On January 22, 2019, the 46th anniversary of the landmark abortion case Roe V. Wade, New York Governor Andrew Cuomo signed the New York Reproductive Health Act (RHA). This bill is a pro-abortion bill that allows abortions to be performed from the first week of a pregnancy up until the point of birth in the state of New York for almost any reason.
The RHA is widely praised by many pro-choice individuals, who declare that the bill is a victory for countless women. On the other hand, many in the pro-life community decry this new measure and believe that it is a direct violation of an unborn baby’s right to life.
What exactly is the implication of this new law? As opposed to past abortion regulations in New York, an unborn child can now be aborted as late as the third trimester (27 weeks) in order to “protect the patient’s life or health.” The RHA, however, does not give us specific details on what “health” means and has left it ambiguous. The word “health” can be associated with physical health, but it can also refer to emotional health, mental health, psychological health, or any health reason that a medical personnel thinks is enough to allow a late-term abortion.
Pro-choice people may point to the fact that legalizing abortions past the third trimester will prove significant in situations when the mother’s life is at risk or when the fetus is non-viable, and they argue that most late-term abortions in the U.S. are performed only for reasons of fetal non-viability or abnormalities. Although those two arguments are persuasive and seem rather accurate, further research on this topic may raise some concerns about their validity.
First, regarding the argument for late-term abortions when the mother’s life is at risk, Dr. Kent Ingle relates, “It’s been well medically documented that after 28 weeks, the third trimester, there are absolutely no reasons why an infant must be aborted. There are certainly complicated instances that can put the mother’s life in peril, and these can require premature deliveries, C-sections, or other ways to safely remove the child. But with late-term abortions … no serious medical situation exists that requires the infant to be aborted to save the mother’s life. In every case, the child can be delivered alive without posing a fatal threat to the mother.” In other words, while late-term abortions may play a role in saving a mother’s life, numerous doctors say that in most cases, a baby can still be born without endangering the life of the patient and that late-term abortions are not critical.

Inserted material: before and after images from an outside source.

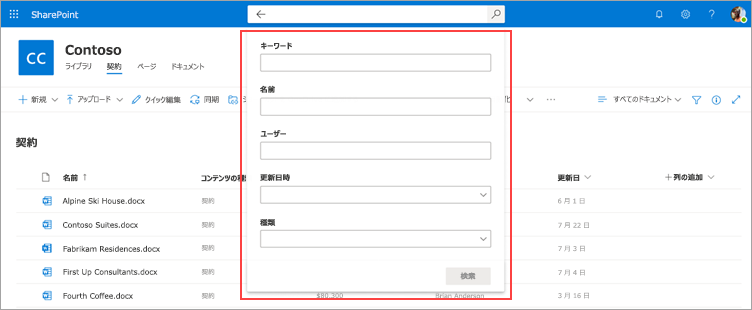
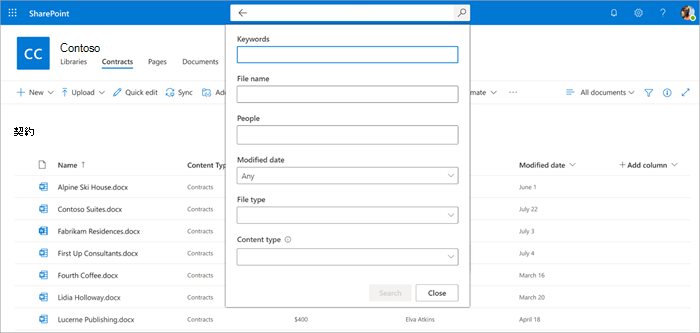
commit translated contents

diff --git a/microsoft-365/contentunderstanding/metadata-search.md b/microsoft-365/contentunderstanding/metadata-search.md
@@ -13,12 +13,12 @@ ms.collection:
 - m365initiative-syntex
 localization_priority: Priority
 description: 高度なメタデータ検索を使用して、SharePoint Syntex で SharePoint ドキュメント ライブラリ内のアイテムを検索する方法について説明します。
-ms.openlocfilehash: 99cf65c5baf57255ff880a859b8fd0b24bab733f
-ms.sourcegitcommit: bf3965b46487f6f8cf900dd9a3af8b213a405989
+ms.openlocfilehash: b5dffe0cd0bf481c1243d87450110d545578a06b
+ms.sourcegitcommit: 355ab75eb7b604c6afbe9a5a1b97ef16a1dec4fc
 ms.translationtype: HT
 ms.contentlocale: ja-JP
-ms.lasthandoff: 11/03/2021
-ms.locfileid: "60717611"
+ms.lasthandoff: 02/14/2022
+ms.locfileid: "62806908"
 ---
 # <a name="search-for-metadata-in-document-libraries-in-microsoft-sharepoint-syntex"></a>Microsoft SharePoint Syntex のドキュメント ライブラリでメタデータを検索する
 
@@ -39,14 +39,15 @@ SharePoint Syntex の高度なメタデータ検索機能を使用すると、Sh
 
     ![メタデータ検索ウィンドウを示すドキュメント ライブラリ ページのスクリーンショット。](../media/content-understanding/metadata-search-pane.png)
 
-   現在、5 つのメタデータ検索フィールドを使用できます。 今後、さらにフィールドが追加される予定です。
+   現在、6 つのメタデータ検索フィールドを使用できます。 今後、さらにフィールドが追加される予定です。
 
    |Field    |このフィールドを使用して  |
    |---------|---------|
    |キーワード |メタデータまたはドキュメントのフルテキストで文字列の一致を検索します。 |
-   |名前     |ライブラリの **名前** 列を検索します。          |
+   |ファイル名     |ライブラリの **名前** 列を検索します。          |
    |ユーザー   |ライブラリ内の任意の列のユーザーとの一致を検索します。   |
-   |Modified |ライブラリの **更新** 列で、選択した日付範囲を検索します。         |
-   |種類     |選択したファイルの種類で検索します。        |
+   |更新日 |ライブラリの **更新** 列で、選択した日付範囲を検索します。         |
+   |ファイルの種類     |選択したファイルの種類 (Word 文書や PDF など) で検索します。        |
+   |コンテンツ タイプ  |選択したコンテンツ タイプで検索します。 このオプションは、ライブラリに既定以外のコンテンツ タイプが適用されている場合にのみ表示されます。 既定のコンテンツ タイプは、 *ドキュメント* と *フォルダー* です。        |
 
 3. **[検索]** を選択します。 メタデータ検索に一致するドキュメントが結果ページに表示されます。 

diff --git a/microsoft-365/security/defender-endpoint/exploit-protection.md b/microsoft-365/security/defender-endpoint/exploit-protection.md
@@ -17,12 +17,12 @@ ms.technology: mde
 ms.topic: article
 ms.collection: m365initiative-m365-defender
 ms.date: 10/19/2021
-ms.openlocfilehash: f90a179f49f55b6b96e2a609c8710b7da2b381b7
-ms.sourcegitcommit: 726a72f135358603c2fde3f4067d834536e6deb2
+ms.openlocfilehash: 7549837db535708e7831ad007984b52933a1e3a8
+ms.sourcegitcommit: 355ab75eb7b604c6afbe9a5a1b97ef16a1dec4fc
 ms.translationtype: HT
 ms.contentlocale: ja-JP
-ms.lasthandoff: 02/03/2022
-ms.locfileid: "62327241"
+ms.lasthandoff: 02/14/2022
+ms.locfileid: "62806638"
 ---
 # <a name="protect-devices-from-exploits"></a>エクスプロイトからデバイスを保護する
 
@@ -34,6 +34,9 @@ Exploit Protection は、オペレーティング システムのプロセスお
 
 > [!TIP]
 > Windows Defender Testground の Web サイト ([demo.wd.microsoft.com](https://demo.wd.microsoft.com?ocid=cx-wddocs-testground)) にアクセスすると、この機能の動作状況および動作のしくみを確認できます。
+
+> [!NOTE]
+> demo.wd.microsoft.com の Defender for Endpoint デモ サイトは推奨されません。今後削除される予定です。
 
 Exploit Protection は、[Defender for Endpoint](microsoft-defender-endpoint.md) と併用した場合に非常に効果的です。Microsoft Defender Advanced Threat Protection では、通常の[アラート調査シナリオ](investigate-alerts.md)の一環として Exploit Protection イベントとブロックに関する詳細なレポートが作成されます。
 

diff --git a/microsoft-365/compliance/dlp-sensitivity-label-as-condition.md b/microsoft-365/compliance/dlp-sensitivity-label-as-condition.md
@@ -20,12 +20,12 @@ search.appverid:
 ms.custom:
 - seo-marvel-apr2020
 description: 秘密度ラベルを DLP ポリシーの条件として使用できるサービスやアイテムの種類について説明します。
-ms.openlocfilehash: b74911765d9249834553c09bbd4efdd02e5f97ce
-ms.sourcegitcommit: d4b867e37bf741528ded7fb289e4f6847228d2c5
+ms.openlocfilehash: 1117471e38b430f1d7289c6aae76994ac5acd494
+ms.sourcegitcommit: 355ab75eb7b604c6afbe9a5a1b97ef16a1dec4fc
 ms.translationtype: HT
 ms.contentlocale: ja-JP
-ms.lasthandoff: 10/06/2021
-ms.locfileid: "60163398"
+ms.lasthandoff: 02/14/2022
+ms.locfileid: "62806890"
 ---
 # <a name="use-sensitivity-labels-as-conditions-in-dlp-policies"></a>DLP ポリシーで秘密度ラベルを条件として使用する
 
@@ -79,7 +79,7 @@ ms.locfileid: "60163398"
 
 - 秘密度ラベルを条件として持つ DLP ポリシーが一致した場合、秘密度ラベルはインシデント レポート メールの一部としても表示されます。
 
-- 秘密度ラベルの詳細情報は、秘密度ラベルを条件として含む DLP ポリシーの一致の DLP ルール一致監査ログにも表示されます。
+- 秘密度ラベルの詳細は、条件として秘密度ラベルを含む DLP ポリシー一致の DLP ルール一致監査ログにも表示されます。
 
 
 ### <a name="support-policy-tips"></a>ポリシー ヒントのサポート

diff --git a/microsoft-365/security/defender-endpoint/next-generation-protection.md b/microsoft-365/security/defender-endpoint/next-generation-protection.md
@@ -15,12 +15,12 @@ manager: dansimp
 ms.custom: nextgen
 ms.technology: mde
 ms.collection: M365-security-compliance
-ms.openlocfilehash: a0f0b7a47a88fe5a94cdc37dc586ee23020723ae
-ms.sourcegitcommit: aac7e002ec6e10a41baa2d0bd38614b0ed471a70
+ms.openlocfilehash: 94f920d298c5b74eff39290ced4ccdc58031ac0f
+ms.sourcegitcommit: 355ab75eb7b604c6afbe9a5a1b97ef16a1dec4fc
 ms.translationtype: HT
 ms.contentlocale: ja-JP
-ms.lasthandoff: 01/27/2022
-ms.locfileid: "62244477"
+ms.lasthandoff: 02/14/2022
+ms.locfileid: "62807406"
 ---
 # <a name="next-generation-protection-overview"></a>次世代保護の概要
 
@@ -44,6 +44,9 @@ Microsoft Defender for Endpoint には、ネットワークのセキュリティ
 - クラウドによる保護
 - 事前ブロック (BAFS) 保護
 - 望ましくない可能性のあるアプリケーション (PUA) 保護
+
+> [!NOTE]
+> demo.wd.microsoft.com の Defender for Endpoint デモ サイトは推奨されません。今後削除される予定です。
 
 ## <a name="configure-next-generation-protection-services"></a>次世代の保護サービスを構成する
 

diff --git a/microsoft-365/solutions/financial-services-secure-collaboration.md b/microsoft-365/solutions/financial-services-secure-collaboration.md
@@ -12,12 +12,12 @@ ms.custom: seo-marvel-jun2020
 ms.localizationpriority: high
 description: 金融サービス機関が、Microsoft 365 と Teams を使用して、財務的なセキュリテとコンプライアンスを維持し、効果的に共同作業を行う方法について説明します。
 f1.keywords: NOCSH
-ms.openlocfilehash: 8f974340423156c46e907d7ed6b8793a255ad189
-ms.sourcegitcommit: 1ef176c79a0e6dbb51834fe30807409d4e94847c
+ms.openlocfilehash: e94ad0e1f7b6f0c8b76f40b6492f69b23655855c
+ms.sourcegitcommit: 355ab75eb7b604c6afbe9a5a1b97ef16a1dec4fc
 ms.translationtype: HT
 ms.contentlocale: ja-JP
-ms.lasthandoff: 11/19/2021
-ms.locfileid: "61111533"
+ms.lasthandoff: 02/14/2022
+ms.locfileid: "62807550"
 ---
 # <a name="key-compliance-and-security-considerations-for-us-banking-and-capital-markets"></a>米国の銀行業および資本市場のための、コンプライアンスとセキュリティの重要な検討事項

In addition, regarding the argument that most late-term abortions in the U.S. are performed for reasons of fetal non-viability or abnormality, a recent study done by the pro-choice Guttmacher Institute shows that the majority of late-term abortions are not performed for reasons of fetal non-viability or abnormality. Instead, most late-term abortions “are usually of entirely healthy pregnancies where the woman was either unable to receive an earlier abortion (often due to a failure to recognize the pregnancy or a logistical delay) or changed her mind about keeping the child (often after a falling out with a spouse or partner).”
Furthermore, it is important to note that many stories exist of premature deliveries of infants in the second trimester and that those infants have survived to term (37 to 42 weeks). Fetuses generally become viable between 24 and 28 weeks and can survive independently outside of the womb, but the RHA allows abortions past 24 weeks on infants now considered viable in order to protect the mother’s health, which as mentioned before, includes physical, mental, and emotional health.
Countless individuals may ask the question “when does life begin?” At the moment of fertilization, a zygote is created. The zygote has DNA provided by both parents and, thus, all of the genetic information to develop into more mature stages. The zygote period lasts about four days. He/she develops into a blastocyst for some 14 days and then develops into an embryo. After nine weeks post-conception, he/she can be called a fetus.
According to the Human Coalition, “The most common criteria scientists use to determine life are if something has the capacity to grow, metabolize, respond to stimuli, adapt, and reproduce. Thus, from the time of fertilization, the zygote is alive because he/she has all of these qualities. The baby’s sex can be derived as early as five to nine days after conception. His or her heart beats around day 24 … The idea of ‘potential life’ presumes that something has the ability to, at some point in the future, become alive. But as our brief look at the zygote confirms, he or she is alive at the point of conception. Through internal self-direction, he or she is growing, metabolizing, responding to various stimuli, adapting to the environment, and already has the necessary genetic material in place for reproduction.”
We may agree with many of the things that various prominent leaders say about life, but as Christians, individuals should remember to keep in mind what the Bible says regarding the sanctity of life.
Psalm 139:13-16 declares, “For you formed my inward parts; you knitted me together in my mother’s womb. I praise you, for I am fearfully and wonderfully made. Wonderful are your works; my soul knows it very well. My frame was not hidden from you, when I was being made in secret, intricately woven in the depths of the earth. Your eyes saw my unformed substance; in your book were written, every one of them, the days that were formed for me, when as yet there was none of them.”
Jeremiah 1:5a states, “Before I formed you in the womb I knew you, and before you were born I consecrated you.”
Moreover, Ephesians 2:10 says, “For we are his workmanship, created in Christ Jesus for good works, which God prepared beforehand, that we should walk in them.”